QSAC employees joining the union, who work under the banner of Quality Care Advocates for the Rights of Employees, were joined by local political and religious leaders and representatives from CSEA on the steps of Queens Borough Hall last Thursday to announce the unionization.
Although members of QCARE and their supporters touted the development as being a major step toward improving conditions for employees, most of the speakers at last week’s press conference emphasized that it would go a long way toward improving care at the facility. The 25-year-old QSAC also has locations in Hollis and Whitestone.
QSAC has been making headlines over the past year, not only because of the labor battle, but also because of questions about the quality of care the non-profit organization is offering. An investigation by the state’s Office of Mental Retardation and Developmental Disabilities concluded last month that two of QSAC’s residential programs and one of its day programs were deficient.
Jason Corley, 36, of Jamaica, has worked at QSAC for 21 years, having started at the organization when he was still in high school.

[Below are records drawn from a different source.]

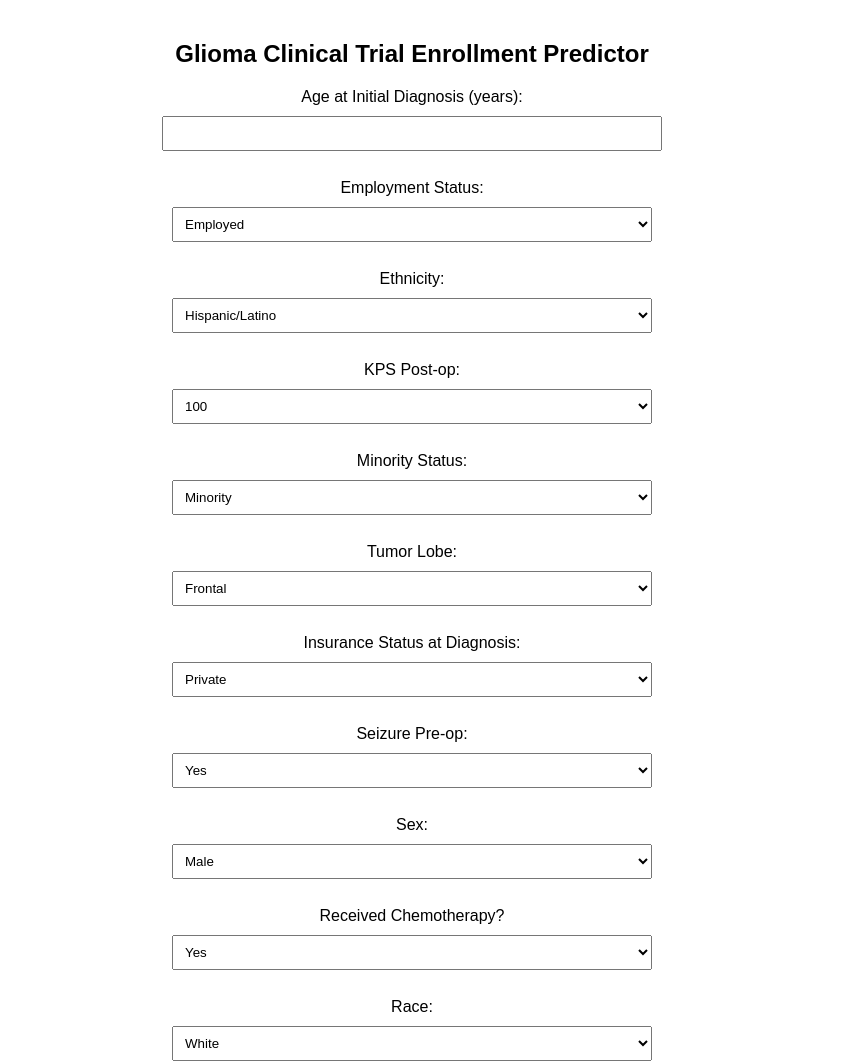
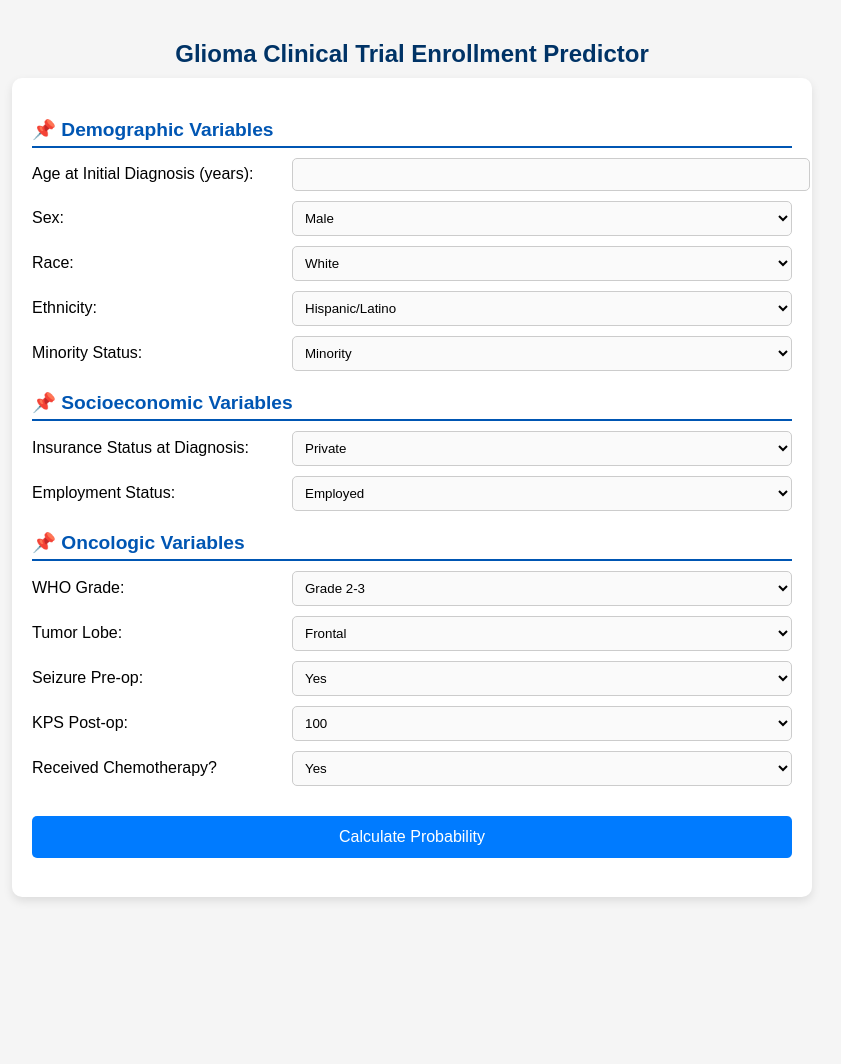
Before and after one commit to mmehari2025/glioma-trial-predictor, a plain HTML site: page index.html in a window 1280 px wide. Shown: the top 1064 px of the page, without its empty margins (228-1069 px from the left). After the commit the page ends 917 px from the top, so only its background shows below. Drawn offline with Linux system fonts and the light colour scheme.

Commit message:
Update index.html

```diff
--- a/index.html
+++ b/index.html
@@ -7,64 +7,160 @@
     <style>
         body {
             font-family: Arial, sans-serif;
-            max-width: 600px;
+            max-width: 800px;
             margin: auto;
             padding: 20px;
             text-align: center;
+            background-color: #f5f5f5;
         }
+
+        h2 {
+            color: #003366;
+            margin-bottom: 10px;
+        }
+
+        .container {
+            background: white;
+            padding: 20px;
+            border-radius: 10px;
+            box-shadow: 0px 4px 10px rgba(0, 0, 0, 0.1);
+            text-align: left;
+        }
+
+        .section-title {
+            font-size: 1.2em;
+            font-weight: bold;
+            color: #0056b3;
+            margin-top: 20px;
+            padding-bottom: 5px;
+            border-bottom: 2px solid #0056b3;
+            text-align: left;
+        }
+
+        .form-group {
+            display: grid;
+            grid-template-columns: 1fr 2fr;
+            gap: 10px;
+            align-items: center;
+            margin: 10px 0;
+        }
+
         input, select {
-            display: block;
-            margin: 10px auto;
             padding: 8px;
-            width: 80%;
+            width: 100%;
+            border: 1px solid #ccc;
+            border-radius: 5px;
+            background: #fafafa;
         }
+
         button {
-            padding: 10px 20px;
-            background-color: blue;
+            padding: 12px;
+            width: 100%;
+            background-color: #007bff;
             color: white;
             border: none;
+            border-radius: 5px;
             cursor: pointer;
+            margin-top: 20px;
+            font-size: 1em;
+        }
+
+        button:hover {
+            background-color: #0056b3;
+        }
+
+        h3 {
+            color: #333;
+            margin-top: 15px;
         }
     </style>
 </head>
 
 <body>
     <h2>Glioma Clinical Trial Enrollment Predictor</h2>
+    <div class="container">
         <form id="predictionForm">
+
+            <!-- 📌 DEMOGRAPHIC VARIABLES -->
+            <div class="section-title">📌 Demographic Variables</div>
+            <div class="form-group">
                 <label for="AgeDiagnosis">Age at Initial Diagnosis (years):</label>
-        <input type="number" id="AgeDiagnosis" required><br>
+                <input type="number" id="AgeDiagnosis" required>
+            </div>
 
+            <div class="form-group">
+                <label for="Sex">Sex:</label>
+                <select id="Sex" required>
+                    <option value="1">Male</option>
+                    <option value="2">Female</option>
+                </select>
+            </div>
+
+            <div class="form-group">
+                <label for="Race">Race:</label>
+                <select id="Race" required>
+                    <option value="White">White</option>
+                    <option value="Black">Black/African American</option>
+                    <option value="Hispanic">Hispanic/Latino</option>
+                    <option value="Asian">Asian</option>
+                    <option value="Pacific">Pacific Islander</option>
+                    <option value="Other">Other</option>
+                    <option value="Unknown">Unknown</option>
+                </select>
+            </div>
+
+            <div class="form-group">
+                <label for="Ethnicity">Ethnicity:</label>
+                <select id="Ethnicity" required>
+                    <option value="1">Hispanic/Latino</option>
+                    <option value="2">Non-Hispanic/Latino</option>
+                    <option value="Unknown">Unknown</option>
+                </select>
+            </div>
+
+            <div class="form-group">
+                <label for="Minority">Minority Status:</label>
+                <select id="Minority" required>
+                    <option value="1">Minority</option>
+                    <option value="2">Non-minority</option>
+                    <option value="Unknown">Unknown</option>
+                </select>
+            </div>
+
+            <!-- 📌 SOCIOECONOMIC VARIABLES -->
+            <div class="section-title">📌 Socioeconomic Variables</div>
+            <div class="form-group">
+                <label for="Insurance">Insurance Status at Diagnosis:</label>
+                <select id="Insurance" required>
+                    <option value="1">Private</option>
+                    <option value="2">Medi-cal/Medicaid</option>
+                    <option value="3">Medicare</option>
+                    <option value="4">Unknown</option>
+                    <option value="5">Self-pay</option>
+                </select>
+            </div>
+
+            <div class="form-group">
                 <label for="Employment">Employment Status:</label>
                 <select id="Employment" required>
                     <option value="1">Employed</option>
                     <option value="2">Unemployed</option>
                     <option value="3">Retired</option>
                     <option value="Unknown">Unknown</option>
-        </select><br>
+                </select>
+            </div>
 
-        <label for="Ethnicity">Ethnicity:</label>
-        <select id="Ethnicity" required>
-            <option value="1">Hispanic/Latino</option>
-            <option value="2">Non-Hispanic/Latino</option>
-            <option value="Unknown">Unknown</option>
-        </select><br>
+            <!-- 📌 ONCOLOGIC VARIABLES -->
+            <div class="section-title">📌 Oncologic Variables</div>
+            <div class="form-group">
+                <label for="WHOGrade">WHO Grade:</label>
+                <select id="WHOGrade" required>
+                    <option value="2-3">Grade 2-3</option>
+                    <option value="4">Grade 4</option>
+                </select>
+            </div>
 
-        <label for="KPSPostOp">KPS Post-op:</label>
-        <select id="KPSPostOp" required>
-            <option value="100">100</option>
-            <option value="90">90</option>
-            <option value="80">80</option>
-            <option value="<80">Less than 80</option>
-            <option value="NA">Unknown</option>
-        </select><br>
-
-        <label for="Minority">Minority Status:</label>
-        <select id="Minority" required>
-            <option value="1">Minority</option>
-            <option value="2">Non-minority</option>
-            <option value="Unknown">Unknown</option>
-        </select><br>
-
+            <div class="form-group">
                 <label for="TumorLobe">Tumor Lobe:</label>
                 <select id="TumorLobe" required>
                     <option value="Frontal">Frontal</option>
@@ -75,61 +171,47 @@
                     <option value="Occipital">Occipital</option>
                     <option value="Cerebellum">Cerebellum</option>
                     <option value="Unknown">Unknown</option>
-        </select><br>
+                </select>
+            </div>
 
-        <label for="Insurance">Insurance Status at Diagnosis:</label>
-        <select id="Insurance" required>
-            <option value="1">Private</option>
-            <option value="2">Medi-cal/Medicaid</option>
-            <option value="3">Medicare</option>
-            <option value="4">Unknown</option>
-            <option value="5">Self-pay</option>
-        </select><br>
-
+            <div class="form-group">
                 <label for="Seizure">Seizure Pre-op:</label>
                 <select id="Seizure" required>
                     <option value="Yes">Yes</option>
                     <option value="No">No</option>
                     <option value="NA">Unknown</option>
-        </select><br>
+                </select>
+            </div>
 
-        <label for="Sex">Sex:</label>
-        <select id="Sex" required>
-            <option value="1">Male</option>
-            <option value="2">Female</option>
-        </select><br>
+            <div class="form-group">
+                <label for="KPSPostOp">KPS Post-op:</label>
+                <select id="KPSPostOp" required>
+                    <option value="100">100</option>
+                    <option value="90">90</option>
+                    <option value="80">80</option>
+                    <option value="<80">Less than 80</option>
+                    <option value="NA">Unknown</option>
+                </select>
+            </div>
 
+            <div class="form-group">
                 <label for="Chemotherapy">Received Chemotherapy?</label>
                 <select id="Chemotherapy" required>
                     <option value="1">Yes</option>
                     <option value="2">No</option>
                     <option value="Unknown">Unknown</option>
-        </select><br>
-
-        <label for="Race">Race:</label>
-        <select id="Race" required>
-            <option value="White">White</option>
-            <option value="Black">Black/African American</option>
-            <option value="Hispanic">Hispanic/Latino</option>
-            <option value="Asian">Asian</option>
-            <option value="Pacific">Pacific Islander</option>
-            <option value="Other">Other</option>
-            <option value="Unknown">Unknown</option>
-        </select><br>
-
-        <label for="WHOGrade">WHO Grade:</label>
-        <select id="WHOGrade" required>
-            <option value="2-3">Grade 2-3</option>
-            <option value="4">Grade 4</option>
-        </select><br>
+                </select>
+            </div>
 
             <button type="button" onclick="calculateProbability()">Calculate Probability</button>
         </form>
 
         <h3 id="result"></h3>
+    </div>
 
     <script src="jmp_score.js"></script>
     <script src="model.js"></script>
+
     <script>
         const variableMap = {
             "AgeDiagnosis": "Age.at.Initial.Diagnosis",
```
Lines whose indentation alone changed are shown as unchanged.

During the year-long campaign to form a union, he described an atmosphere at QSAC in which he alleged harassment from management, including the firing of two employees.
He expressed solidarity with all workers who are campaigning to form a union, especially those in the social-services field. He urged them to “stand and fight for better working conditions.
“We thought, we fought and we are victorious,” he said. “During the course of a one-year battle, we realized that the more we resist, the more we gain respect.”
CSEA had argued that QSAC management was unfairly blocking its employees from voting on whether to form a union. The discord included accusations of harassment and intimidation from both sides.
However, an agreement was reached in December between the two sides that allowed for a card-check procedure, enabling QSAC employees the chance to decide whether they wanted to be represented by CSEA. A third party was called in to verify whether a majority of employees signed a petition favoring union representation.
One of the stipulations of the agreement was that if the petition failed, the organizing efforts would be called off.
City Councilman Hiram Monserrate, the father of an autistic child, praised the efforts of QCARE workers.
“Despite the many obstacles in their path, QSAC’s hard-working staff is determined to secure a positive working environment for their co-workers and the high quality care QSAC’s clients deserve,” he said. “I look forward to continuing work with the QSAC community, including employees, clients and management, to ensure a better, brighter future for everyone involved.”
Assemblyman Michael Gianaris, of Astoria, who helped broker the agreement between CSEA and QSAC, is happy that a resolution has been met.
“I am hopeful that this cooperative spirit will continue with management and employees working together to provide the best possible assistance to those served by QSAC,” he said.
Father N.J. L’Heureux, president of the Queens Federation of Churches, believed it was important for the religious sector to get involved in the dispute in order to assure both that workers’ rights are being met, and that the clients are receiving the best possible services from the organization.
“This victory today will ensure that workers will be able to provide better care and better lives for these brothers and sisters of ours,” he said. “More importantly, it will benefit the people whose lives are entrusted with you.”
Gary Maffei, executive director of QSAC, said that the organization is taking steps to ensure a successful collective bargaining process with CSEA, including having parents of children at QSAC involved directly with the negotiating team.
“To ensure negotiations don’t in any way interrupt the award-winning quality care we provide to our consumers, every step forward will include consultations with parents who are on our board of directors and who have children in our programs,” Maffei said in a statement.
He also urged the parties involved in the negotiations to refrain from bringing issues to the media, or to begin “public rhetoric” which could hinder the bargaining process.
“For negotiations to be most productive, public commentary on how negotiations are proceeding, or about differences that may emerge between the parties, and assigning blame, are best resolved within the negotiating sessions among negotiators, not in the public arena,” he said.
Parents on the board of directors will also form a subcommittee of other parents in order to formulate positions and policies.